The Second Main Tune. a long, sober melody, is that which accompanies the ' Little Minister ' in the play.
After this the only old tune used in the Overture is heard-that of the song Duncan Gray.
Thus the Overture is built up, ending with a brilliant Reel. 'CAMPBELL OF KILMHOR'
A Play in One Act by J. A. FERGUSON
Performed by the STATION REPERTORY PLAYERS Presented by VICTOR SMYTHE
Time: After the rising of '45 THE scene is laid in the room of a lonely cottage on the road from Straun to Rannock, in North Perthshire.
It is a wild night, the wind howling fitfully across the moorland. As the play opens, the old woman, Mary Stewart , is seated before the peat fire, wanning her hands.

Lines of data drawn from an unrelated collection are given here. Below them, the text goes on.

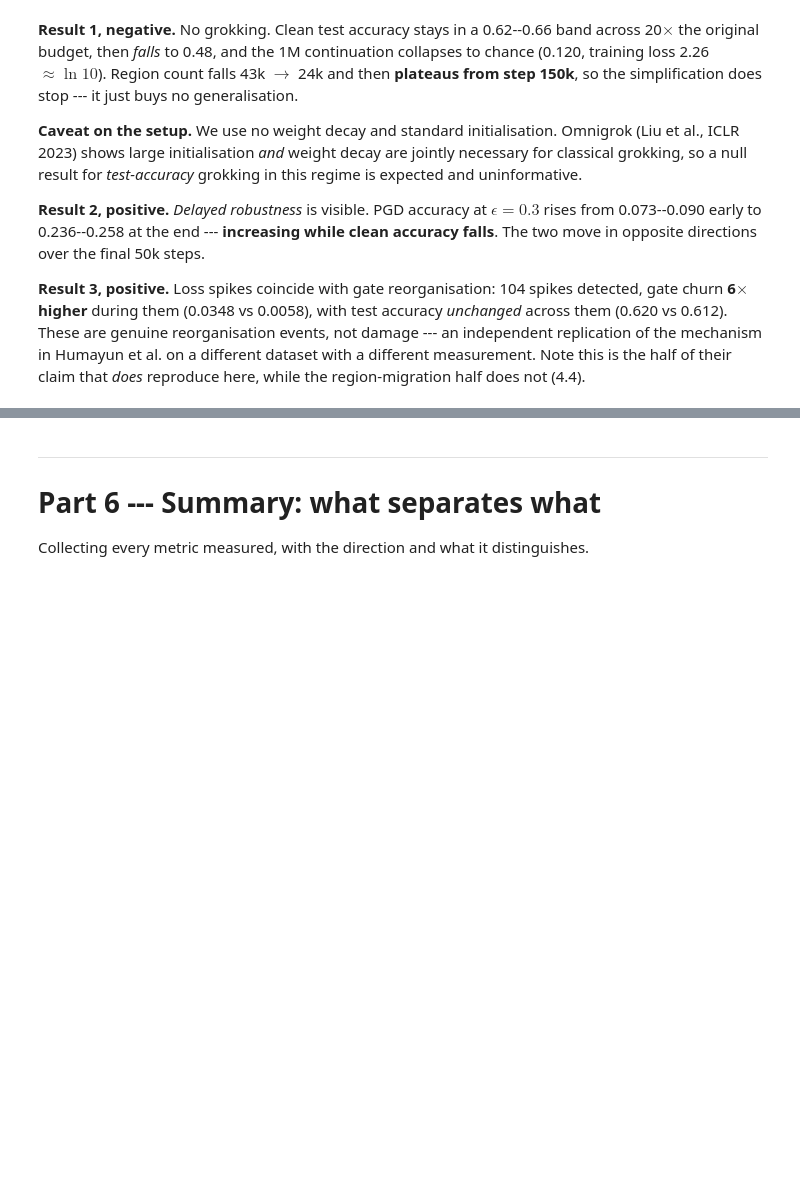
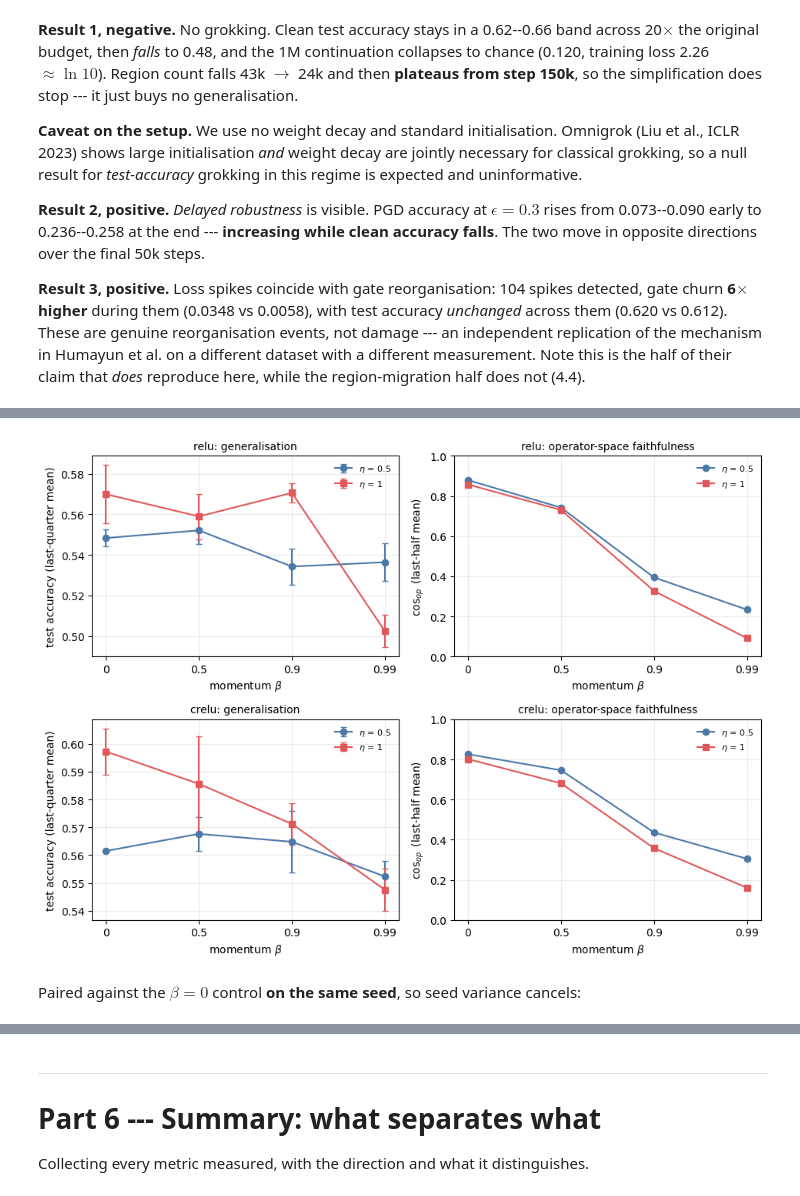
Before and after one commit to Naloween/Operator-Level-optimization, a Jupyter notebook: notebooks/results.ipynb, the cells around one changed output, grey strips where cells are left out. Saved outputs shown, nothing was run; the diff lists cells and outputs as text; code cells hidden in the pictures; blank space fills up the shorter version.

```diff
--- a/notebooks/results.ipynb
+++ b/notebooks/results.ipynb
@@ -904,0 +991,7 @@ does not (4.4).
+# %%
+runs = analysis.load('ref_mnist1d')
+f = analysis.fig_momentum(runs); save(f, 'fig_momentum'); plt.show()
+# %% [output]
+[figure, added]
+# %% [markdown]
+Paired against the $\beta = 0$ control **on the same seed**, so seed variance cancels:
```
Also changed, not shown: parts of 18 cells of this notebook, 23 other files.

HERE Mr. Moonie (a well-known Edinburgh musician whose compositions are largely concerned with Scottish life and scenes) has cast into the form of an Overture his impressions of the burning patriotism and heroic deeds in the stirring days of the '45, when Bonnie Prince Charlie raised his father's standard in Glenfinnan, held court at Holyrood, and finally was defeated at Culloden. OUR Royal Academy Principal is a Scot. (This seems to be an R.A.M. tradition; its principals are always ' Macs'-Macfarren Mackenzie, McEwen !) It is from the Border country that Dr. McEwen comes, and the piece now to be heard is one of three ' Orchestral Ballads ' (as he calls them) prompted by local sympathies. We may find in the music suggestions of the varied scenery of Galloway and its historical and legendary associations.